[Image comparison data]
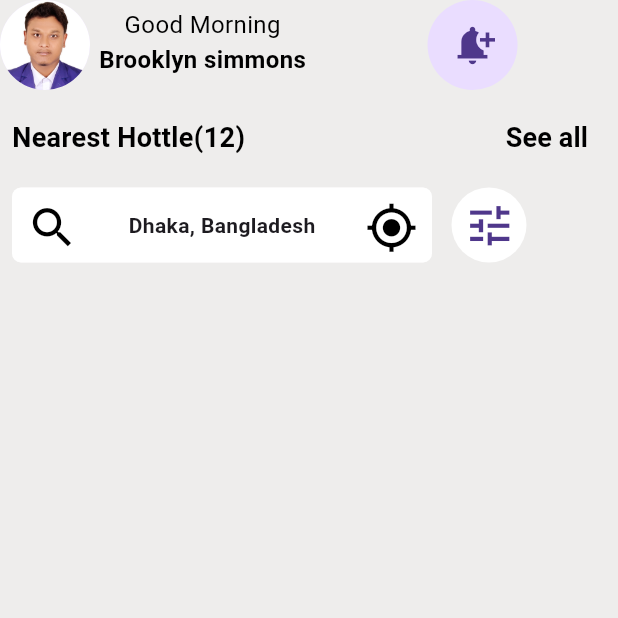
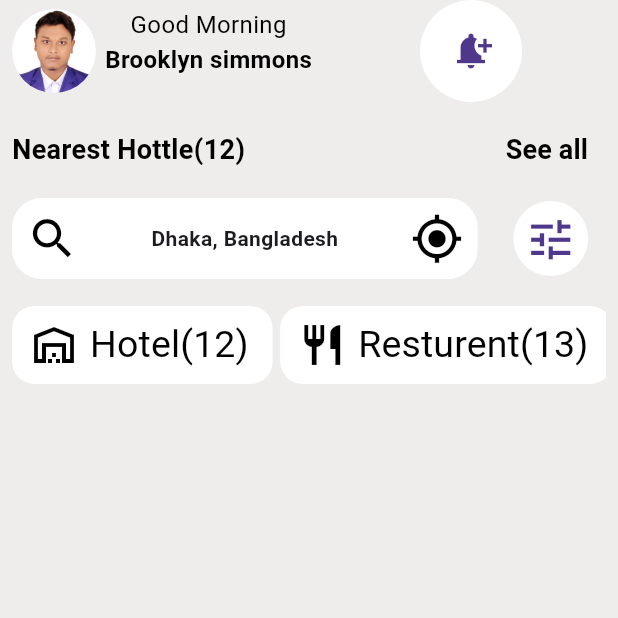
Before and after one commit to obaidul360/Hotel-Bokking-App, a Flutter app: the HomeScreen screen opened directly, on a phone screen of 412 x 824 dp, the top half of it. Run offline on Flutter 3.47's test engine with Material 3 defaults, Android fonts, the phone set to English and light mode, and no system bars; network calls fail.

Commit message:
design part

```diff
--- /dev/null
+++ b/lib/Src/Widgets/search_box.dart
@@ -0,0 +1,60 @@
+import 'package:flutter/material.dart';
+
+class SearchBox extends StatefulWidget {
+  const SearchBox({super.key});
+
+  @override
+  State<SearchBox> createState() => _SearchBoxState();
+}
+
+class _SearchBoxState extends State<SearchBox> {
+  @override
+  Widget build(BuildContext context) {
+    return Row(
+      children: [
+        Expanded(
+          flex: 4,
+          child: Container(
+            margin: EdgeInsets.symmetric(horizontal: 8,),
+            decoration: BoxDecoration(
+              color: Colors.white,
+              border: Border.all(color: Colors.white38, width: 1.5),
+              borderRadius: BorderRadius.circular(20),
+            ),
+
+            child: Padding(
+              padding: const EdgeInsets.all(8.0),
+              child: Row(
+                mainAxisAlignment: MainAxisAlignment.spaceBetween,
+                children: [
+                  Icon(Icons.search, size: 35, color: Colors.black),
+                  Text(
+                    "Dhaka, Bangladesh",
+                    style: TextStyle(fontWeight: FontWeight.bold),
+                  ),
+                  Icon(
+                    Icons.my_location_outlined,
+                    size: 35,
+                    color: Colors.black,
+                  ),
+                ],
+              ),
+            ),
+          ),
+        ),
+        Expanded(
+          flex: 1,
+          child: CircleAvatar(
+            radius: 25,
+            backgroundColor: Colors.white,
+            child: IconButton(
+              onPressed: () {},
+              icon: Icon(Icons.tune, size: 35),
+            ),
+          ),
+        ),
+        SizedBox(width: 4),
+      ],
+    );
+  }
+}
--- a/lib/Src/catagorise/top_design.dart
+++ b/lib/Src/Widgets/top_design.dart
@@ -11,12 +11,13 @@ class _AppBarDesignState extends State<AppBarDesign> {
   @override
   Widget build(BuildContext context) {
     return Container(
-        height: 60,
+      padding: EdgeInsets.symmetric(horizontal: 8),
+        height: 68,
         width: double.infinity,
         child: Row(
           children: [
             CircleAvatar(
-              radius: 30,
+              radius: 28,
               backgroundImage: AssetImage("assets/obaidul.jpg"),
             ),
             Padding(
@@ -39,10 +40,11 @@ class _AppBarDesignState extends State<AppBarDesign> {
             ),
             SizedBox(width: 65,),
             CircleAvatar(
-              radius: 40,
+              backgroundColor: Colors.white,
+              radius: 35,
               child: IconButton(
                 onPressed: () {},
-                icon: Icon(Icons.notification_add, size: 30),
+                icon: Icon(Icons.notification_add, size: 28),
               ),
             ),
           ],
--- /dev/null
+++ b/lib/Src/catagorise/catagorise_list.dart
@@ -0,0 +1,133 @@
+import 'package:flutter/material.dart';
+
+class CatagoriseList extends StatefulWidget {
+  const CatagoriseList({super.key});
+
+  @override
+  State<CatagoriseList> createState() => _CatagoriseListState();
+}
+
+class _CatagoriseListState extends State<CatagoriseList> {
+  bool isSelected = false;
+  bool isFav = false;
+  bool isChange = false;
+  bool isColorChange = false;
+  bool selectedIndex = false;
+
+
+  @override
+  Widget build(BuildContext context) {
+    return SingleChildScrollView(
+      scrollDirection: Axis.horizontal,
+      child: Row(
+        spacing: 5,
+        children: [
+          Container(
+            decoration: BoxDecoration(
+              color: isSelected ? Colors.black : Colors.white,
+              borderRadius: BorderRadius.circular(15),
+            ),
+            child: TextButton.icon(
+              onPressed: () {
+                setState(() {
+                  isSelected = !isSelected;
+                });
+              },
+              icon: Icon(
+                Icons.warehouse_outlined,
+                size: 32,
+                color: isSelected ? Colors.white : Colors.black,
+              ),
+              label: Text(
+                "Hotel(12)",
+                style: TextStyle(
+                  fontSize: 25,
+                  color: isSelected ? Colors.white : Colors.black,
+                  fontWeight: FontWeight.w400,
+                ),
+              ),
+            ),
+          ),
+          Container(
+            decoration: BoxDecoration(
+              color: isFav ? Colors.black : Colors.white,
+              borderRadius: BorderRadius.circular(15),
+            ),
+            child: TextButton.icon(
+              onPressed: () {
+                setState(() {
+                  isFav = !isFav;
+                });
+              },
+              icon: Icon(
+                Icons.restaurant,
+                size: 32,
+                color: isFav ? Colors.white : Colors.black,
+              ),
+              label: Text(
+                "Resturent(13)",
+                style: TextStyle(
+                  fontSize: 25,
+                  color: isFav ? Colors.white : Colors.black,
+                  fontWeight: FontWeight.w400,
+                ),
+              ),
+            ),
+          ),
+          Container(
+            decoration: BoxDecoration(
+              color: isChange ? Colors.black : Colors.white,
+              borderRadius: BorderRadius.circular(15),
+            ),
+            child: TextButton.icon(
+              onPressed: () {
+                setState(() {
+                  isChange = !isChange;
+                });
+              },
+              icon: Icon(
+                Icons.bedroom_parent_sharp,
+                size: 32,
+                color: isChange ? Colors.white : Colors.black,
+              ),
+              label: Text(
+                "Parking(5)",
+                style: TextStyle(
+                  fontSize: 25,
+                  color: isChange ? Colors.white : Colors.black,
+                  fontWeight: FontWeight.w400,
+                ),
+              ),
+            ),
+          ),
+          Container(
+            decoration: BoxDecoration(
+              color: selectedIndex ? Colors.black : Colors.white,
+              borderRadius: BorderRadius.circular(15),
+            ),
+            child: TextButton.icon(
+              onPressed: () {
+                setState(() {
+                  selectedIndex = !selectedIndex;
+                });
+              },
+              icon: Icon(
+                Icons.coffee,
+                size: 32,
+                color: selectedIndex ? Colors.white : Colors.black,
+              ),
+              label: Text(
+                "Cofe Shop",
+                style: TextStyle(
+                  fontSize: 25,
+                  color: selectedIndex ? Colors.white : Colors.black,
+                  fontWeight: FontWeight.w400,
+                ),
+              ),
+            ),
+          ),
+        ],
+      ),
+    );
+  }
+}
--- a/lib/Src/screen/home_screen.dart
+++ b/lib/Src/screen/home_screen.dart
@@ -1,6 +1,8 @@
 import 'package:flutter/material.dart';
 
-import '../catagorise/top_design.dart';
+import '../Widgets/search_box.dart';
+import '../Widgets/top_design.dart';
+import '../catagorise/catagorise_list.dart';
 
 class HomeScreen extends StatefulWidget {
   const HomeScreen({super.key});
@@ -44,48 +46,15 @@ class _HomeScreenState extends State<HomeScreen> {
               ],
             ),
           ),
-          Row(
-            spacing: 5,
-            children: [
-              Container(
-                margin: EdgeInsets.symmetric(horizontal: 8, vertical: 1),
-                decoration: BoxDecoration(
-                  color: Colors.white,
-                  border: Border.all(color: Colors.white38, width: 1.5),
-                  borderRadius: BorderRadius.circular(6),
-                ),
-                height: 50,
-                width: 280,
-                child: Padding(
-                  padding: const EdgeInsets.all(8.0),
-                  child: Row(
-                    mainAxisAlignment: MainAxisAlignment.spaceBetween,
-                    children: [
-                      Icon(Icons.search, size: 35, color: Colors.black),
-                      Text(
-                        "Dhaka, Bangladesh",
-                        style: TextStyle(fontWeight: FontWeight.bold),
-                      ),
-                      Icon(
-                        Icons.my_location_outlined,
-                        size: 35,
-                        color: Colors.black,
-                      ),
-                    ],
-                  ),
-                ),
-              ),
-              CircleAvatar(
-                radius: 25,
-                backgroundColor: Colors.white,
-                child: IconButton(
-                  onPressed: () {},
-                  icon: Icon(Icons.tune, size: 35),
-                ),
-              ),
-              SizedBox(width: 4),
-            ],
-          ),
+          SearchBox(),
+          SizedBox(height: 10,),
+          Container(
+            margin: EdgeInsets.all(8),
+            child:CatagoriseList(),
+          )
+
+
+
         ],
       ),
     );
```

* * *

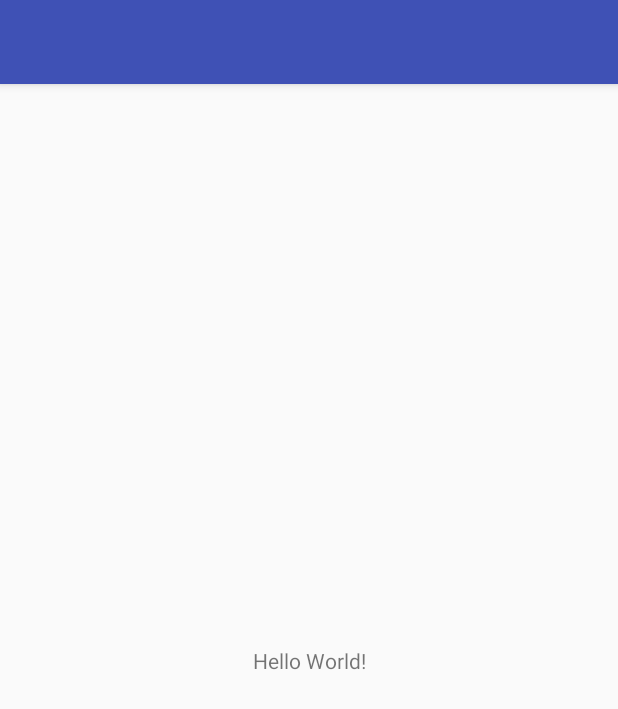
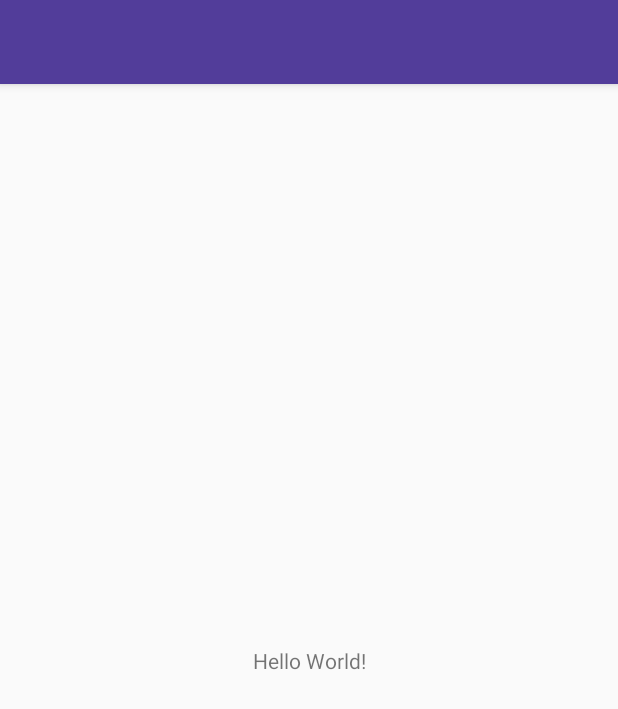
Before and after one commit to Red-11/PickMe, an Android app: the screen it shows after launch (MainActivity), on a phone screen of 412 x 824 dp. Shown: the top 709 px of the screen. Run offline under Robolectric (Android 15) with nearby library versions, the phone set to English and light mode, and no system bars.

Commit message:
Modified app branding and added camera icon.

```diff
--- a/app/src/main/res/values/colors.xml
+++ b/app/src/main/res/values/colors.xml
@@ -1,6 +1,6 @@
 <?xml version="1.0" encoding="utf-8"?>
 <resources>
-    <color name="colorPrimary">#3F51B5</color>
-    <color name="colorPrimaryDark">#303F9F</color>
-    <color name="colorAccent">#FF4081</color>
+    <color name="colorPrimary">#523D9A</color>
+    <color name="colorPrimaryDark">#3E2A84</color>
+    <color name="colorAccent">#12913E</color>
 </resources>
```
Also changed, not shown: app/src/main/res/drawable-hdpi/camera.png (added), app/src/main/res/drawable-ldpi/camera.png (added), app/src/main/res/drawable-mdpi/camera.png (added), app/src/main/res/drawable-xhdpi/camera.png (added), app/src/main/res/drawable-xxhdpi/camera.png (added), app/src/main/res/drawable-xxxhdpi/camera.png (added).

> [WHAT THE TASK ASKS] The answer must be every line of the data that contains the word "CircleAvatar".

> [ANSWER TO THIS EXERCISE]
+          child: CircleAvatar(
             CircleAvatar(
             CircleAvatar(
-              CircleAvatar(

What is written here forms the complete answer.